where tex2html_wrap_inline2311 is frequency in cycles per year. The timing residuals for B1937+21 shown in Fig.  16 are clearly non-white and, as we saw in § 4.4, limit its timing stability for periods > 2 yr. The residuals for PSR B1855+09 clearly show no systematic trends and are in fact consistent with the measurement uncertainties alone. Based on these data, and using a rigorous statistical analysis, Thorsett & Dewey [156Jump To The Next Citation Point In The Article] place a 95% confidence upper limit of tex2html_wrap_inline2315 for tex2html_wrap_inline2317 Hz. This limit is difficult to reconcile with most cosmic string models for galaxy formation [38, 156].


Click on thumbnail to view image

Figure 16: Timing residuals for PSRs B1855+09 (top panel) B1937+21 (bottom panel) obtained from almost a decade of timing at Arecibo. (After Kaspi, Taylor & Ryba 1994 [87]).

For those pulsars in binary systems, an additional clock for measuring the effects of gravitational waves is the orbital period. In this case, the range of frequencies is not limited by the time span of the observations, allowing the detection of waves with periods as large as the light travel time to the binary system [30]. The most stringent results presently available are based on B1855+09 limit tex2html_wrap_inline2319 in the frequency range tex2html_wrap_inline2321 Hz. Kopeikin [88] has recently presented this limit and discusses the methods in detail.

5.2 A pulsar timing array5 Pulsars as gravity wave 5 Pulsars as gravity wave

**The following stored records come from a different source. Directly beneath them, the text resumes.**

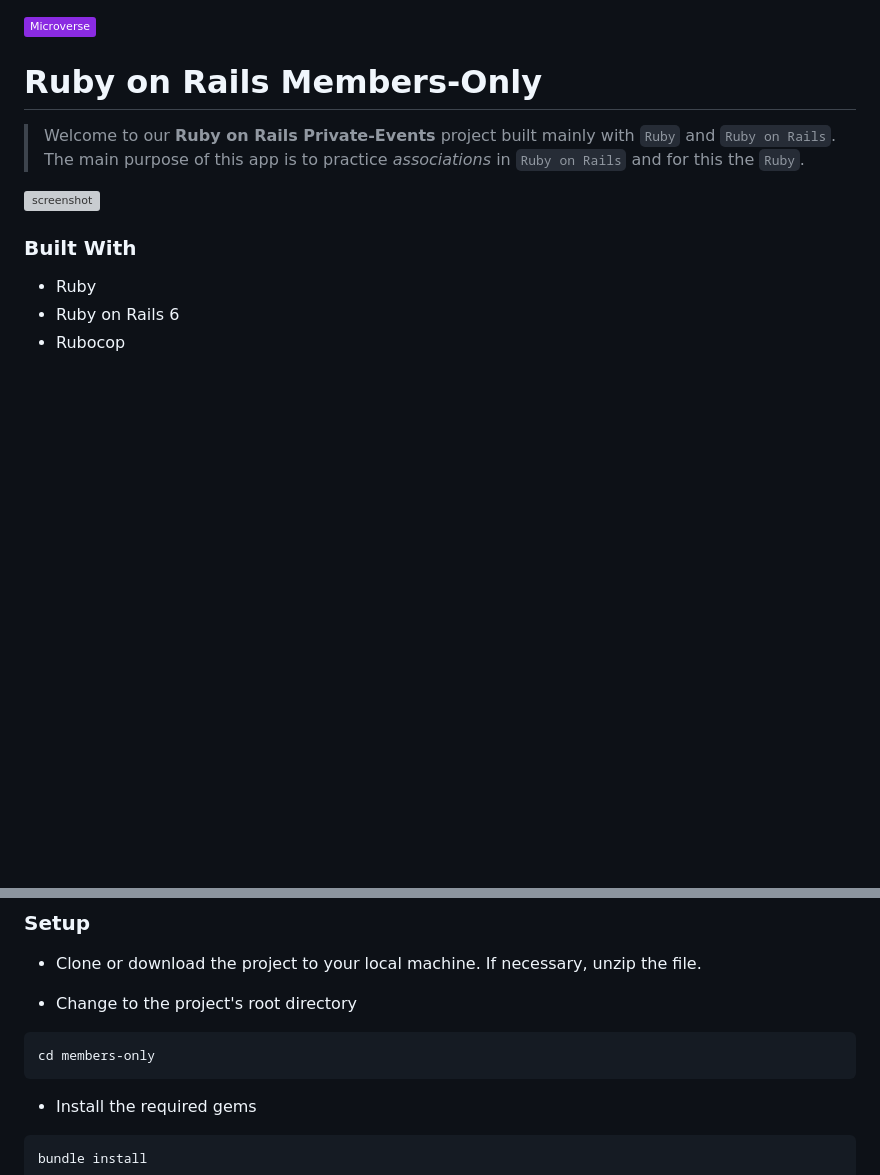
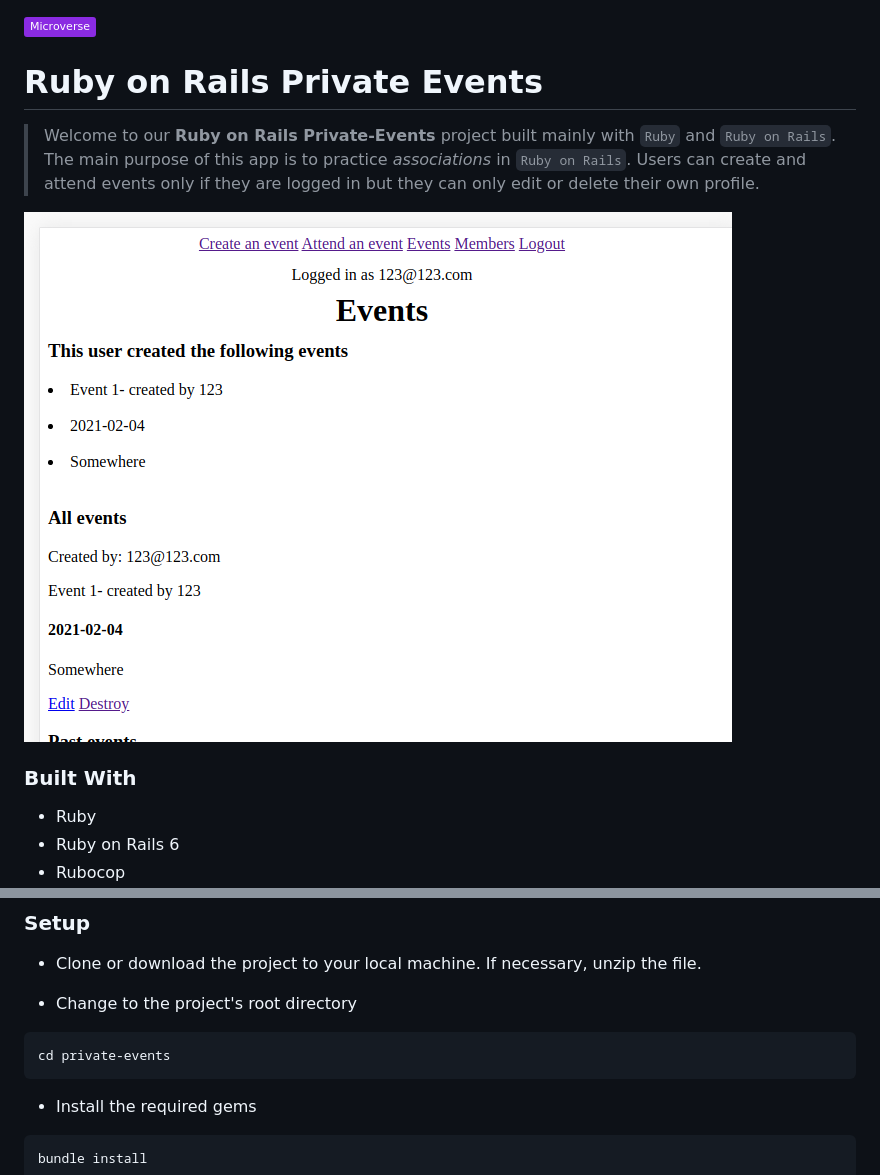
Before and after one commit to Jarfsoft/private-events, a Markdown page: README.md, 2 parts joined by grey strips. Drawn GitHub-style; pictures changed too: app/assets/images/screenshot.png (added); badges without logos; blank space fills up the shorter version; grey boxes are pictures that could not be loaded.

````diff
--- a/README.md
+++ b/README.md
@@ -1,9 +1,10 @@
 ![](https://img.shields.io/badge/Microverse-blueviolet)
-# Ruby on Rails Members-Only
+# Ruby on Rails Private Events
 
-> Welcome to our **Ruby on Rails Private-Events** project built mainly with `Ruby` and `Ruby on Rails`. The main purpose of this app is to practice *associations* in `Ruby on Rails` and for this the `Ruby`.
+> Welcome to our **Ruby on Rails Private-Events** project built mainly with `Ruby` and `Ruby on Rails`. The main purpose of this app is to practice *associations* in `Ruby on Rails`.
+Users can create and attend events only if they are logged in but they can only edit or delete their own profile.
 
-![screenshot](./images/screenshot.png)
+![screenshot](./app/assets/images/screenshot.png)
 
 ### Built With
 
@@ -20,7 +21,7 @@
 
 - Change to the project's root directory
 ```
-cd members-only
+cd private-events
 ```
 
 - Install the required gems
````
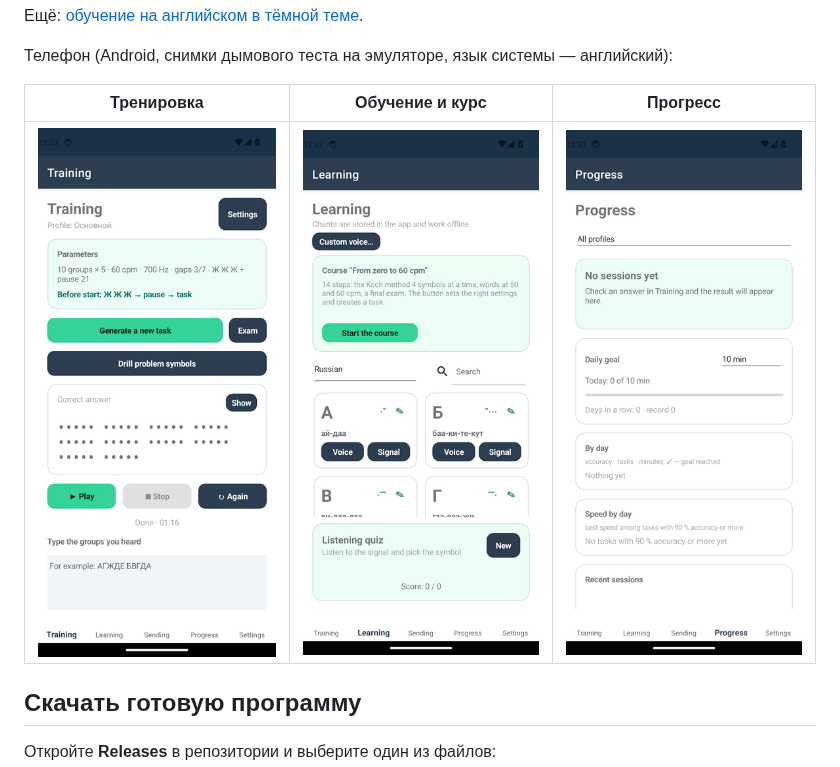
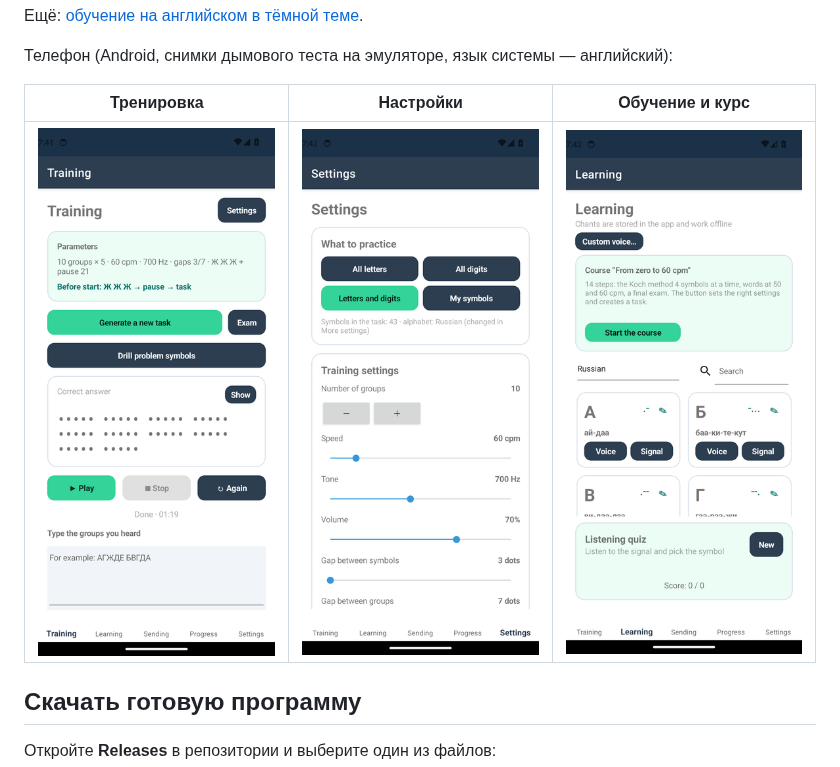
Before and after one commit to nevadimka1415/morse, a Markdown page: README.md, the part around the change. Drawn GitHub-style; pictures changed too: docs/screenshots/phone-learning.png, docs/screenshots/phone-progress.png (deleted), docs/screenshots/phone-settings.png (added).

Commit message:
Refresh phone screenshots for 2.6.0
Экраны телефона из дымового теста 2.6.0: тренировка без профиля, новые
настройки («Что тренировать» сверху), обучение с курсом.

Co-Authored-By: Claude Opus 5.5 (1M context) <noreply@anthropic.com>

```diff
--- a/README.md
+++ b/README.md
@@ -84,9 +84,9 @@
 
 Телефон (Android, снимки дымового теста на эмуляторе, язык системы — английский):
 
-| Тренировка | Обучение и курс | Прогресс |
+| Тренировка | Настройки | Обучение и курс |
 |---|---|---|
-| ![Phone training](docs/screenshots/phone-training.png) | ![Phone learning](docs/screenshots/phone-learning.png) | ![Phone progress](docs/screenshots/phone-progress.png) |
+| ![Phone training](docs/screenshots/phone-training.png) | ![Phone settings](docs/screenshots/phone-settings.png) | ![Phone learning](docs/screenshots/phone-learning.png) |
 
 ## Скачать готовую программу
 
```
Also changed, not shown: 1 other file.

image Binary and Millisecond Pulsars
D. R. Lorimer (dunc@mpifr-bonn.mpg.de)
© Max-Planck-Gesellschaft. ISSN 1433-8351
Problems/Comments to livrev@aei-potsdam.mpg.de